Ablation. Snow or ice removal through meltwater runoff, sublimation, wind scour, avalanching, or glacial calving (mechanical fracturing; see calving).

Ablation zone. The area of a glacier where annual ablation exceeds annual accumulation, giving net loss of snow and ice.

Accretion. Increase in ice mass by freezing of basal or surface water.

Accumulation. Snow or ice added to an ice mass via snowfall, frost deposition, rainfall that freezes on/in the ice mass, refrozen meltwater, wind-blown snow deposition, or avalanching.

Accumulation area ratio (AAR). The fractional area of a glacier represented by the accumulation zone at the end of the summer melt season (AAR = accumulation zone area/glacier area).

Accumulation zone. The area of a glacier where annual accumulation exceeds annual ablation, giving net accumulation.

Active layer. The layer of seasonally frozen ground in contact with the atmosphere, usually with reference to permafrost terrain. Active layer depths vary from centimeters to several meters.
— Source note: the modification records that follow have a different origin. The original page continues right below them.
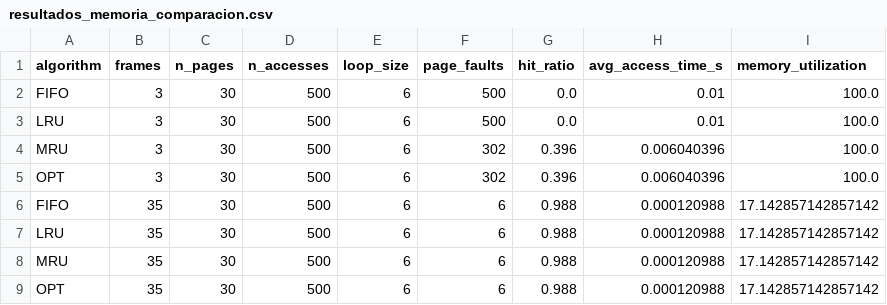
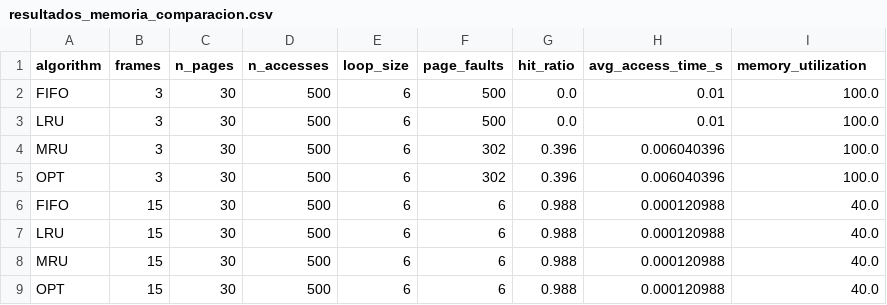
Before and after one commit to andremelzc/memoria-virtual, a CSV file: experiments/mem_peq_vs_grande/resultados_memoria_comparacion.csv, drawn as a sheet.

```diff
--- a/experiments/mem_peq_vs_grande/resultados_memoria_comparacion.csv
+++ b/experiments/mem_peq_vs_grande/resultados_memoria_comparacion.csv
@@ -5,5 +5,5 @@ MRU,3,30,500,6,302,0.396,0.006040396,100.0
 OPT,3,30,500,6,302,0.396,0.006040396,100.0
-FIFO,35,30,500,6,6,0.988,0.000120988,17.142857142857142
-LRU,35,30,500,6,6,0.988,0.000120988,17.142857142857142
-MRU,35,30,500,6,6,0.988,0.000120988,17.142857142857142
-OPT,35,30,500,6,6,0.988,0.000120988,17.142857142857142
+FIFO,15,30,500,6,6,0.988,0.000120988,40.0
+LRU,15,30,500,6,6,0.988,0.000120988,40.0
+MRU,15,30,500,6,6,0.988,0.000120988,40.0
+OPT,15,30,500,6,6,0.988,0.000120988,40.0
```
Also changed, not shown: experiments/mem_peq_vs_grande/resultados_memoria_grande.csv, experiments/mem_peq_vs_grande/resultados_memoria_media.csv, 39 other files.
Aufeis. See icing. Also known as naled.

Bergeron process. Process by which ice crystals grow at the expense of cloud droplets in mixed clouds, through selective vapor deposition onto ice crystals. This process is driven by the lower saturation vapor pressure over ice crystals, relative to water droplets.

Clathrate hydrate. Gases (e.g., methane) trapped in an ice-crystal "shell" or "cage," found frozen in permafrost and in shallow seafloor sediments (e.g., cold continental shelf environments).
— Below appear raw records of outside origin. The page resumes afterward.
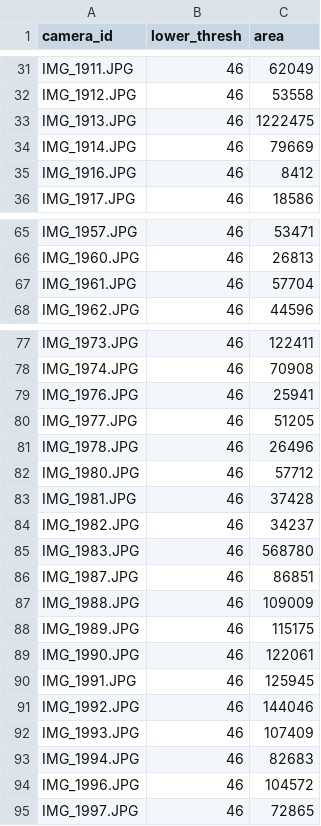
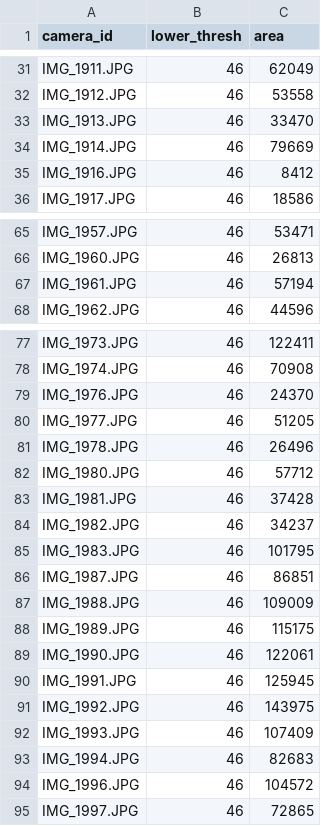
Before and after one commit to EGKingLab/h2lifespan, a CSV file: Data/Processed/area_summation_h2_fec_images.csv, drawn as a sheet; only a part is shown, gaps mark what is left out; the diff covers the shown part only.

Commit message:
Update code for area summation and rarefaction.

```diff
--- a/Data/Processed/area_summation_h2_fec_images.csv
+++ b/Data/Processed/area_summation_h2_fec_images.csv
@@ -32,3 +32,3 @@ IMG_1911.JPG,46,62049
 IMG_1912.JPG,46,53558
-IMG_1913.JPG,46,1222475
+IMG_1913.JPG,46,33470
 IMG_1914.JPG,46,79669
@@ -66,3 +66,3 @@ IMG_1957.JPG,46,53471
 IMG_1960.JPG,46,26813
-IMG_1961.JPG,46,57704
+IMG_1961.JPG,46,57194
 IMG_1962.JPG,46,44596
@@ -78,3 +78,3 @@ IMG_1973.JPG,46,122411
 IMG_1974.JPG,46,70908
-IMG_1976.JPG,46,25941
+IMG_1976.JPG,46,24370
 IMG_1977.JPG,46,51205
@@ -84,3 +84,3 @@ IMG_1981.JPG,46,37428
 IMG_1982.JPG,46,34237
-IMG_1983.JPG,46,568780
+IMG_1983.JPG,46,101795
 IMG_1987.JPG,46,86851
@@ -90,3 +90,3 @@ IMG_1990.JPG,46,122061
 IMG_1991.JPG,46,125945
-IMG_1992.JPG,46,144046
+IMG_1992.JPG,46,143975
 IMG_1993.JPG,46,107409
```
Also changed, not shown: 6 added rows and 26 edited cells elsewhere in this file, 4 other files.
Clausius-Clapeyron relation. The thermodynamic relationship between pressure and temperature, which underlies both (i) the pressure melting point depression in ice and (ii) the increase in saturation vapor pressure with temperature in the atmosphere.
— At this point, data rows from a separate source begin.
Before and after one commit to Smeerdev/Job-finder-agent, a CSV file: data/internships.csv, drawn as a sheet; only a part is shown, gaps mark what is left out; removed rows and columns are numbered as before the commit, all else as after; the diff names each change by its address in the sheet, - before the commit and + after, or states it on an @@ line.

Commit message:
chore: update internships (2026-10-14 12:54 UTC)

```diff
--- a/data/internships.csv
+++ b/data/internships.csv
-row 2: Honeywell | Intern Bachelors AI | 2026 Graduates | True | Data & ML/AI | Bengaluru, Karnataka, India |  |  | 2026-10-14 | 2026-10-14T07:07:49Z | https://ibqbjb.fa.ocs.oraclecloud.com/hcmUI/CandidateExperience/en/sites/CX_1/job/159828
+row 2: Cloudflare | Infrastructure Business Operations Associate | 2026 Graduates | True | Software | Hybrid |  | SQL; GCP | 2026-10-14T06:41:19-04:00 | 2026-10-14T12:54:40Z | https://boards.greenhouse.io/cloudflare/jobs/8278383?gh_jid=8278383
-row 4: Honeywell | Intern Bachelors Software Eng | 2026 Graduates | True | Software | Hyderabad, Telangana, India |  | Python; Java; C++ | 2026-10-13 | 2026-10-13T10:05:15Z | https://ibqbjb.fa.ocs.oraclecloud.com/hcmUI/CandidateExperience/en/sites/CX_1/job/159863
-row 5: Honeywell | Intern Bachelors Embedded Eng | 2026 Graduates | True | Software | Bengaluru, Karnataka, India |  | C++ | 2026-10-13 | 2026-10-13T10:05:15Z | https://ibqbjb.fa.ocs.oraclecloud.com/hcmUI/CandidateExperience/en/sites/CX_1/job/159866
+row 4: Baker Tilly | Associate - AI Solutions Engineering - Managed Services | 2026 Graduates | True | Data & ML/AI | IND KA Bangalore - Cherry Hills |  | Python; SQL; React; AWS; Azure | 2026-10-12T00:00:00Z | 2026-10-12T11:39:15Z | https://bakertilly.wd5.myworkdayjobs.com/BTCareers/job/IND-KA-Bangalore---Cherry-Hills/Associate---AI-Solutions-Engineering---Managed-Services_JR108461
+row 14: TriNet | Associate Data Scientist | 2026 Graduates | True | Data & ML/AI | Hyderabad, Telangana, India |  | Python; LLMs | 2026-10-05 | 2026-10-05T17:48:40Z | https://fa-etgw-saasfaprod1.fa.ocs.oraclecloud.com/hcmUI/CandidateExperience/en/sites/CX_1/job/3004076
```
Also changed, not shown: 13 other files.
Drift ice. See pack ice.

East Antarctica. The portion of Antarctica that lies mostly in the Eastern Hemisphere, east of the Transant-arctic Mountains (Ross Sea sector) and the Thiel Trough (Weddell Sea sector). Most of the East Antarctic ice sheet is grounded above sea level, on a contiguous landmass.

Equilibrium line altitude (ELA). The elevation at which seasonal snow accumulation balances ablation on a glacier.

Fast ice. Sea ice that is frozen to the shore. Also called landfast ice.

Firn. Multiyear snow that is in transition from meteoric snowfall to glacier ice. Firn densities typically range from 550 to 830 kg m-3.

Floating ice. Ice that is floating in water. Lake, river, and sea ice form from in situ freezing of the water. Once initiated, meteoric precipitation (snow or frozen rainwater) adds to the ice mass. In contrast, floating glacier ice (e.g., in ice shelves) is advected/transported to the water body from a terrestrial ice mass. Icebergs are fragments of glacier ice that have broken off and are now floating.

Frazil ice. The early stages of small ice crystal growth in rivers, lakes, and oceans, when waters are supercooled and turbulent.

Frost. Deposition of ice on a surface, forming directly from water vapor.

General circulation model (GCM). Three-dimensional model of atmosphere or ocean dynamics. Conveniently, GCM also stands for global climate model, and this acronym is now used interchangeably.

Glaciated. A region or landscape influenced by past glacial (e.g., Pleistocene Ice Age) cover.

Glacier. A perennial terrestrial ice mass that shows evidence of motion via gravitational deformation.

Glacier ice. Polycrystalline ice formed from snow meta-morphism, with a density of 830 to 920 kg m-3. The transition from firn to ice at ~830 kg m3 is associated with bubble close-off.

Glacierized. A region or river basin where glaciers are currently present.

Glacier mass balance. The overall gain or loss of mass for a glacier or ice sheet over a specified time interval, typically 1 year. This can be expressed as a rate of change of mass (kg yr-1), ice volume (m3 yr-1), or water-equivalent volume (m3 w.e. yr-1). See also specific mass balance and surface mass balance.

Grounded ice. A glacier or ice sheet that is resting on bedrock or sediments. It can be grounded either above or below sea level.

Ground ice. Ice in permafrost or seasonally frozen ground. Also known as soil ice.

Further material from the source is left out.